This month, my writing group has taken an interest in developing their author websites and all I could think of while they were discussing this topic was… “Please don’t look at mine as an example.”
Because I’m one of those authors that still hasn’t decided on how to brand myself. You look at my landing page on my website and you will have no clue as to what I write. This is because I’m prone to genre-hopping. This allows me to write anything I want, whenever I want. I like to be in control. I don’t want to be known for only one thing. Yesterday, I worked on Literary Fiction and today I worked on a Suspense-Thriller novel. Who knows what I’ll work on tomorrow?
What’s wrong with that?
Well, I’ve spent an entire week in Manhattan over the past two summers attending Thrillerfest (a conference for Thriller, Suspense and Mystery writers, hanging out with the BIG FAMOUS AUTHORS. I was lucky to have personal conversations with these people and the high majority of them agree on one thing:
“It’s okay to write in several different genres, if you just want to write for the fun of it. You will end up with a small following of readership in each genre, which is good, but not great. However, if you want to be well read, if you want to be famous for something, or if you want to make money with your books… you NEED to have a brand. Branding is important to have in place, before you sell your first book.”
Branding… what does that mean?
If I say the name Lee Child (yes, he was one of the authors strongly promoting branding) what do you think of? Probably one of these words will come to mind: Action, adventure, thriller, or more often than not, just the name Jack Reacher. Lee Child has published almost two-dozen novels with the same main character in every book: Jack Reacher. Everyone on this planet knows who Jack Reacher is, and they are also aware of his creator, Lee Child. You may not have read one of his books, but you know who he is and what he writes. Maybe you watched a movie about Jack Reacher? The movie was of course, based on one of Lee Child’s books. Get the idea? Lee Child is the perfect example of branding like a boss.
Stephen King is also a fabulous example for branding. Who is he? What does he write? If you don’t know that he writes horror stories, than you’ve been living under a rock. Stephen has branched out with supernatural fiction, suspense, science fiction, and fantasy too, but only after writing a few books in the horror genre.
Branding is the first thing that comes to someone’s mind when they hear the author’s name. It’s their style, their unique voice and the combination of reoccuring themes, characters, and settings that make up unique elements to that author.
Therefore, branding doesn’t have to be about the genre you write in, but it is everything that you do and the way you do it. Plus, it is the way your readers will interpret your words and stories.
I think a Twitter writing buddy of mine (hilarious guy, if you don’t follow him or read his blog, you should) says it best:
“The key for me is that, when I seek a book by an author, I want that book to be a book nobody but that author could’ve written. That, for me, is what voice—and branding—is all about.”
~ Chuck Wendig, Author (Novelist, Screenwriter and Game Designer)

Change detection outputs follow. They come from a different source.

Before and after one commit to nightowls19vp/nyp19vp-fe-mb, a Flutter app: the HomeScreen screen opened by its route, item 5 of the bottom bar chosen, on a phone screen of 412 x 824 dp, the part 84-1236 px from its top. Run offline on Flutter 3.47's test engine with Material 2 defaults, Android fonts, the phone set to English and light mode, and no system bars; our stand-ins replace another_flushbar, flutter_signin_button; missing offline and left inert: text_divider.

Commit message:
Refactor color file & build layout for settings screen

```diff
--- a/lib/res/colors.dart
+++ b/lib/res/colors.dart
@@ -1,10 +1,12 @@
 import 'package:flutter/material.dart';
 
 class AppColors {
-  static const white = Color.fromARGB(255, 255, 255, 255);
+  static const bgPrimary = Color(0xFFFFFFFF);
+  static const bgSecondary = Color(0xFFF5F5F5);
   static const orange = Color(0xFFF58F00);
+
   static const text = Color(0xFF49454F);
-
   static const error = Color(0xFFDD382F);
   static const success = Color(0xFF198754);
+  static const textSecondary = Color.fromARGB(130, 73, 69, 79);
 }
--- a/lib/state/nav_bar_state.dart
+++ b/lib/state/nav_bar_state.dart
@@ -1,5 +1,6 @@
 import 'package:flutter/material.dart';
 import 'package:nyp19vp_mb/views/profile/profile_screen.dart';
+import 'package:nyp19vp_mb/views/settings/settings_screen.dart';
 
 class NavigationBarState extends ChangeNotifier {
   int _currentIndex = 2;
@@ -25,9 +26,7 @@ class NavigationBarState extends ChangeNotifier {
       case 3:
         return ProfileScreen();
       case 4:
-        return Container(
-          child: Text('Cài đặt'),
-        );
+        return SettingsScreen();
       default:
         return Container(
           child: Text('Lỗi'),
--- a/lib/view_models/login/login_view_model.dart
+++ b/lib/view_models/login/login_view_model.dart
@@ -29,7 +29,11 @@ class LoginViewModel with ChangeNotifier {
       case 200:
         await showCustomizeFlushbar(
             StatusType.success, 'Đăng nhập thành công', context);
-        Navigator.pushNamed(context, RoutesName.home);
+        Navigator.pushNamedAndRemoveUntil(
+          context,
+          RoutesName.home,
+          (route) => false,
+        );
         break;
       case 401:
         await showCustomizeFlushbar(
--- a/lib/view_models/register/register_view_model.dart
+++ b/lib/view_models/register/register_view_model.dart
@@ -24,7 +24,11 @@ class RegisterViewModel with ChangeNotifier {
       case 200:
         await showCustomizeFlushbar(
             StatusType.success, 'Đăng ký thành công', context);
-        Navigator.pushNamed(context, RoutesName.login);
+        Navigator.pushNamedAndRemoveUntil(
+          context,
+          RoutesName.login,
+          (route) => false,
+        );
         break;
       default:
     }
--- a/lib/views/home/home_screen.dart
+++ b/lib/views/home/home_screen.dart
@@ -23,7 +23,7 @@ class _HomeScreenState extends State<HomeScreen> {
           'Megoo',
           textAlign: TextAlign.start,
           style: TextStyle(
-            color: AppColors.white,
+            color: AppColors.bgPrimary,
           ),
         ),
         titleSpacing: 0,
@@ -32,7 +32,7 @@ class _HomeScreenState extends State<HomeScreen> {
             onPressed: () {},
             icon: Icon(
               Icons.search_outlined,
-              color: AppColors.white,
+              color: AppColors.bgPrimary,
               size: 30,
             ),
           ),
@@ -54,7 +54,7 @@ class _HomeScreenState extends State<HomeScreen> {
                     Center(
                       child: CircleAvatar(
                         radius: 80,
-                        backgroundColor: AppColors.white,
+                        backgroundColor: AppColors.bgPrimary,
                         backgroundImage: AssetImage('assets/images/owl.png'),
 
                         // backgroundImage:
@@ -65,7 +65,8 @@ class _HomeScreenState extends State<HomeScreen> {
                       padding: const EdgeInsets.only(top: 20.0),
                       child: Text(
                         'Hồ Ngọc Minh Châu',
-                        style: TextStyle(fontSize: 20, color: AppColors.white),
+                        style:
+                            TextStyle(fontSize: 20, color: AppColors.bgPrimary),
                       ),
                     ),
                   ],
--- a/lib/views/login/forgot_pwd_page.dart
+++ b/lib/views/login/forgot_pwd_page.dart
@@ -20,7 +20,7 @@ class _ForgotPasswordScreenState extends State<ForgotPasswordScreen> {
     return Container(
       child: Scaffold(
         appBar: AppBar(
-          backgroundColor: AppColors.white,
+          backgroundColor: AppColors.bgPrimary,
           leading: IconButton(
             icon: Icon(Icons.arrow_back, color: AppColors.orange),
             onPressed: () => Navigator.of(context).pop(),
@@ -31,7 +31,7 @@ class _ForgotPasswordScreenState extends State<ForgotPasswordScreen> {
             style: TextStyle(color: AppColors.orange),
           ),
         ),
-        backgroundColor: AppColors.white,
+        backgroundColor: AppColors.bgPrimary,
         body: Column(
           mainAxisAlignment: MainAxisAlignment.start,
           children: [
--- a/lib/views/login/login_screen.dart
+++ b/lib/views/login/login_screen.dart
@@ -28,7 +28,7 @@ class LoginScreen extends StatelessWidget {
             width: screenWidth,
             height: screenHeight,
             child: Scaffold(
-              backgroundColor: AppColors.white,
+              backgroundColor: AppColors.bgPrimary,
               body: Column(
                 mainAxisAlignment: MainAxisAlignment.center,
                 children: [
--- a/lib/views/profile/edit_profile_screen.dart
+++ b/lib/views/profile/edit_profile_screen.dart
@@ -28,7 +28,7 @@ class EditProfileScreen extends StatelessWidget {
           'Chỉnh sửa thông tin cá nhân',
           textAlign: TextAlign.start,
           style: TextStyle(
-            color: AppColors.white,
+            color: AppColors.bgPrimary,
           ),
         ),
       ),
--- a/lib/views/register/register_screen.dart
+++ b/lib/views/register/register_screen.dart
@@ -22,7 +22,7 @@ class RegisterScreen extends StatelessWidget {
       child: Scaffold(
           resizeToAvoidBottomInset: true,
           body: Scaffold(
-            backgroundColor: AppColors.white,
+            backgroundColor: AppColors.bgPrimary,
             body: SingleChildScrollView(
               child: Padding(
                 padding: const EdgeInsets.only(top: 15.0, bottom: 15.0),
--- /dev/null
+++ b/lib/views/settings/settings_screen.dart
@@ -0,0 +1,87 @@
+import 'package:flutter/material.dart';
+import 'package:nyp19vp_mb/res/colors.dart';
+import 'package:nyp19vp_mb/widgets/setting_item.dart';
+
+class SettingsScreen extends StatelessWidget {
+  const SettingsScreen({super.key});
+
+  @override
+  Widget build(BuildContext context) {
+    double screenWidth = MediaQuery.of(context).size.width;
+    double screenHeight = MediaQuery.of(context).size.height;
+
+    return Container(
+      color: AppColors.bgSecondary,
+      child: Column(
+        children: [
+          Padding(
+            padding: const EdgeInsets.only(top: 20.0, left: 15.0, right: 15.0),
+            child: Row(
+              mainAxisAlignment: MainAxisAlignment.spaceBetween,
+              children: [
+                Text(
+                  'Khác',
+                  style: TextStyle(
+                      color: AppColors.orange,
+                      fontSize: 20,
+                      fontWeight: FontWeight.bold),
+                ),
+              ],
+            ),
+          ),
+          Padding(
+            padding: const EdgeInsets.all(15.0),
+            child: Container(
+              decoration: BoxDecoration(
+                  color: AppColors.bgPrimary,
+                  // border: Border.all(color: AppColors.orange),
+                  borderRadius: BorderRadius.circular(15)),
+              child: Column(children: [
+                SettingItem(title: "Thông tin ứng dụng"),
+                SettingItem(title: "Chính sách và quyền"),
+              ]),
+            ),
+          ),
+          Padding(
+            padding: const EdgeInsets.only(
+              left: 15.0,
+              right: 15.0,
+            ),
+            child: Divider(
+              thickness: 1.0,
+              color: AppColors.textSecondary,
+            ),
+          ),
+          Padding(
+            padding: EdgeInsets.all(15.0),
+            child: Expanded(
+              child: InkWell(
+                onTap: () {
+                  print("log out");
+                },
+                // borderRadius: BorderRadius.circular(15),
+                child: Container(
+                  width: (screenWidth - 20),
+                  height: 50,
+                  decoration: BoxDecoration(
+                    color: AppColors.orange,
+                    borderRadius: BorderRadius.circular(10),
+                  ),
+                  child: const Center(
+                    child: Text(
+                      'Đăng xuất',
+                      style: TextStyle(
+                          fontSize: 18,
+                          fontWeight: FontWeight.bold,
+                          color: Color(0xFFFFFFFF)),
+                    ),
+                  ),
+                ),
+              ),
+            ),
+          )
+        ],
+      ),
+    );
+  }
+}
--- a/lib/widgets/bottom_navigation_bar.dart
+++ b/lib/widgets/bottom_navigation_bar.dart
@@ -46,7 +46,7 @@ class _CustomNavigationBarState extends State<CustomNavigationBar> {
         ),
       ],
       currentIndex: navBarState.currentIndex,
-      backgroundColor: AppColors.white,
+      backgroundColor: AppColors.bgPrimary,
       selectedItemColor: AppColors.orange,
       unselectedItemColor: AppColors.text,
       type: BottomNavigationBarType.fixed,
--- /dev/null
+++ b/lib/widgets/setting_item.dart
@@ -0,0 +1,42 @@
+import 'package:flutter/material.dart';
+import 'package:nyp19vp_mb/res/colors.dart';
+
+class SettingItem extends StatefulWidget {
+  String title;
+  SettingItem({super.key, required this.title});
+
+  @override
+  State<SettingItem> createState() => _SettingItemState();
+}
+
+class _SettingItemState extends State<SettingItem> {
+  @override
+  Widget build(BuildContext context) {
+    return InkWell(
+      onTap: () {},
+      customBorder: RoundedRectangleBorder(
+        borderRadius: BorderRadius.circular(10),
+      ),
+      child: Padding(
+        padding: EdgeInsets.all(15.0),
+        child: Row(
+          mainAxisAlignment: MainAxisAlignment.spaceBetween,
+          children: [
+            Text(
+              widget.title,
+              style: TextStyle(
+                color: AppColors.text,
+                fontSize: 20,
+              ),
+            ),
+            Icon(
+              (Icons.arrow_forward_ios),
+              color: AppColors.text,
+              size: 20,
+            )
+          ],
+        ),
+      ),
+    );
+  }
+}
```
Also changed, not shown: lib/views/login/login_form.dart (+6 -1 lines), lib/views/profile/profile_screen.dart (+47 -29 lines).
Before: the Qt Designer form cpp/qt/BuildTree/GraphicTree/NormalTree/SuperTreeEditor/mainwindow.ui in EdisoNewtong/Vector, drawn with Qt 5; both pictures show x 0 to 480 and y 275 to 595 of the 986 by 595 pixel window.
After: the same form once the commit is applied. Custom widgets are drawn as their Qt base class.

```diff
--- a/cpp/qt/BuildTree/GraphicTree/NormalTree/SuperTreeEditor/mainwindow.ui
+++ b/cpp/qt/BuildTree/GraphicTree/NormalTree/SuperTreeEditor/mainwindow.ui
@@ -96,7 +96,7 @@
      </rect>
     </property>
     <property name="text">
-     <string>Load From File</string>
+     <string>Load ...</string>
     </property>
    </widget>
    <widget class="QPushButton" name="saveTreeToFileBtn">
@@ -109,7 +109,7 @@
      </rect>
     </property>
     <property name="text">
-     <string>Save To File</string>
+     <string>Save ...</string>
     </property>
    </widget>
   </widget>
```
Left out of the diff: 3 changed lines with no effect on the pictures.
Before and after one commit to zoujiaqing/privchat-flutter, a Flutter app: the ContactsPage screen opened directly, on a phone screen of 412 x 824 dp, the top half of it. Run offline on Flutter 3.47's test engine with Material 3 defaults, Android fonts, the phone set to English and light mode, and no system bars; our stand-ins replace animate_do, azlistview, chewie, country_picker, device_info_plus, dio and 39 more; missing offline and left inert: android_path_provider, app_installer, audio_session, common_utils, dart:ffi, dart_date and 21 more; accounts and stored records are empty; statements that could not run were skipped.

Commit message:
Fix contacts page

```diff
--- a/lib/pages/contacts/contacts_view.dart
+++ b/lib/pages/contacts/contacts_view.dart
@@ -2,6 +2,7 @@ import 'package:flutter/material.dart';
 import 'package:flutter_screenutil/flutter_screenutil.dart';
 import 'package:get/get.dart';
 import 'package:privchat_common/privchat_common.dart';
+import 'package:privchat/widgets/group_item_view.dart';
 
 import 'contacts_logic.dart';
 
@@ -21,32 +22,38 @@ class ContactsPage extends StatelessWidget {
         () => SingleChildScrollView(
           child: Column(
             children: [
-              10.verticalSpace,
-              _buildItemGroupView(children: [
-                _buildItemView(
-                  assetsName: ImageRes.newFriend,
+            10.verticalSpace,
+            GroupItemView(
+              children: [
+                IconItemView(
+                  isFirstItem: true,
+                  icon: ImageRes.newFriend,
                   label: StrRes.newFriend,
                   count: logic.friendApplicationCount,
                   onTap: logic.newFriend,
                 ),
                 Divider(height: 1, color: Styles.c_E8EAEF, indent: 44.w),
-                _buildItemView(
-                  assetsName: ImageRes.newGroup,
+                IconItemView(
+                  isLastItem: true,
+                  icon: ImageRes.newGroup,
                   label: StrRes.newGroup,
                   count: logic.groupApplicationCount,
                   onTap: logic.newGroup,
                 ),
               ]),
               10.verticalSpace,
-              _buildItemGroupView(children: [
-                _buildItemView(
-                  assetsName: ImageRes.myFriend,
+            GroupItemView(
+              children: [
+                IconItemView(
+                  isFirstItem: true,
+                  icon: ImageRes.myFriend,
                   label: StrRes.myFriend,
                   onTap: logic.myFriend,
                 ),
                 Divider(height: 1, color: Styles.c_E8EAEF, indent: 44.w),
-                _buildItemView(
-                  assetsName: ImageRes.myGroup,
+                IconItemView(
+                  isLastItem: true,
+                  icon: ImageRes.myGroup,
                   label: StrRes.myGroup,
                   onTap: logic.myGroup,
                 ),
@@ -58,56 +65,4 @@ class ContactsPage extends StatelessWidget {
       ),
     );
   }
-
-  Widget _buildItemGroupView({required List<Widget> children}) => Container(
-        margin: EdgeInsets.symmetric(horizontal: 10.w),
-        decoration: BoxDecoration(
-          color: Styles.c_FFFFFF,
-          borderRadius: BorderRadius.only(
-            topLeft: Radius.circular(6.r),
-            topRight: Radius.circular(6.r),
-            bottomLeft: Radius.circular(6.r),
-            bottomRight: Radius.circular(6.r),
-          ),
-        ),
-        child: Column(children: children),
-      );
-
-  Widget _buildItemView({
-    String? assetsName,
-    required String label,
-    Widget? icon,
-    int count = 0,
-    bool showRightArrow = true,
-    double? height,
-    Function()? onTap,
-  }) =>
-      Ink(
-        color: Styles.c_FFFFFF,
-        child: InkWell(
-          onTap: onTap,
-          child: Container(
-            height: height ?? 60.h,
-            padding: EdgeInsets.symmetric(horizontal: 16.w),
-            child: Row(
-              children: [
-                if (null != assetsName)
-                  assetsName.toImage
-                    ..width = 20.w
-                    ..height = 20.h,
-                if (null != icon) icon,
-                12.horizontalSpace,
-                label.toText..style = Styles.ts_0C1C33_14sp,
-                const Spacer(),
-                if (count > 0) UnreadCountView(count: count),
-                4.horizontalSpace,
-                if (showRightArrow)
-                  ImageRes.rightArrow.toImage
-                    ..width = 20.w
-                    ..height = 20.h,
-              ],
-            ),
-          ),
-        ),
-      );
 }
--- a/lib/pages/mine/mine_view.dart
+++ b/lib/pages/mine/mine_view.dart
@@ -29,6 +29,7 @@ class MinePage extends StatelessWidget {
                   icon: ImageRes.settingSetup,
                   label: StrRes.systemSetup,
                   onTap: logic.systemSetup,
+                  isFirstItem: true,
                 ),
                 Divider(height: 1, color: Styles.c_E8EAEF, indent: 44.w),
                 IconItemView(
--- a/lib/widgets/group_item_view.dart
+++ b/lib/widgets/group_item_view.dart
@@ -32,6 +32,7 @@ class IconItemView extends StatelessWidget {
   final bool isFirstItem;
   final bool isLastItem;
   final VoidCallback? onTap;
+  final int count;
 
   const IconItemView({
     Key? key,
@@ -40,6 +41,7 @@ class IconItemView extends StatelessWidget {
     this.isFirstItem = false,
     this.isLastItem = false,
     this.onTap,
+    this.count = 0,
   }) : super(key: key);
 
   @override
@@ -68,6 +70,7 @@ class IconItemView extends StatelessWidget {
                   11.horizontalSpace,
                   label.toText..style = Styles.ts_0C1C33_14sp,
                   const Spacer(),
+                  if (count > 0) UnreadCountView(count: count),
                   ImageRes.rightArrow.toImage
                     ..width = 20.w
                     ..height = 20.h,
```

To further your identity as an author, everything you do should further your branding, which includes your author website, your social media accounts, your publishing credits and even your business cards. Make people remember you. In Chuck Wendig‘s case, if you spend a few minutes to read one of his blog posts, you will hear his unique voice jumping off the page. You will love his words and the way he says things. YOU WILL RETURN to his webpage often. He’s got you hooked. And, that was his plan all along. For readers to return to his website, over all the millions of other choices on a lazy Saturday morning. He just wants you to read his work. Don’t we all want that?
How do you do this? How do you know what your brand is?
What do you like to write? Think about the genre. What do you like to read? Write it down. What genre do your favourite books fall under? What interests you? What makes you smile? Laugh? Cry? Get angry? Once you figure this out, you can start tackling your marketing and branding strategy. Most people would do best if they write in the same genre they like to read in. Find something that readers will link your brand to your name; something that will leave a lasting impression on them and arouse a positive, emotional experience for your readers.
So, if you do write in more than one genre (like me), you have to understand your road to fame and fortune will be a long curvy path that may lead to a readership of about twenty to thirty people. You may not care about this, and if you don’t that’s awesome, carry on as you were. Publish whatever you feel you want to.
Another choice is to split your time, and create different websites for each of your genres that you are writing in, using different pen names and working twice as hard writing for all the different names, trying to make each one of them a household name. If this is what you want, you need to work day and night to make this happen. Nora Roberts (aka J. D. Robb) handles this like a boss, as well. She writes as two different people quite successfully. She is the Queen of Branding.
However, if you were hoping to quit your day job and write full time (like me) and become Lee Child’s competition on the bestseller list (wishful thinking on my part)… you NEED to think about branding. Soon. Notice how this blog comes full-circle, back to me, the genre-hopper… obviously, I really need to brand myself. Lee Child really knows what he is talking about, right? Unless you ask Author Brad Meltzer (Political Thrillers, Mysteries, Nonfiction, TV Show Creator & Comic Books)… and that’s a whole other blog on multi-genre authors doing it right and it is working (which I’m considering, just to prove Lee Child wrong). Only time will tell.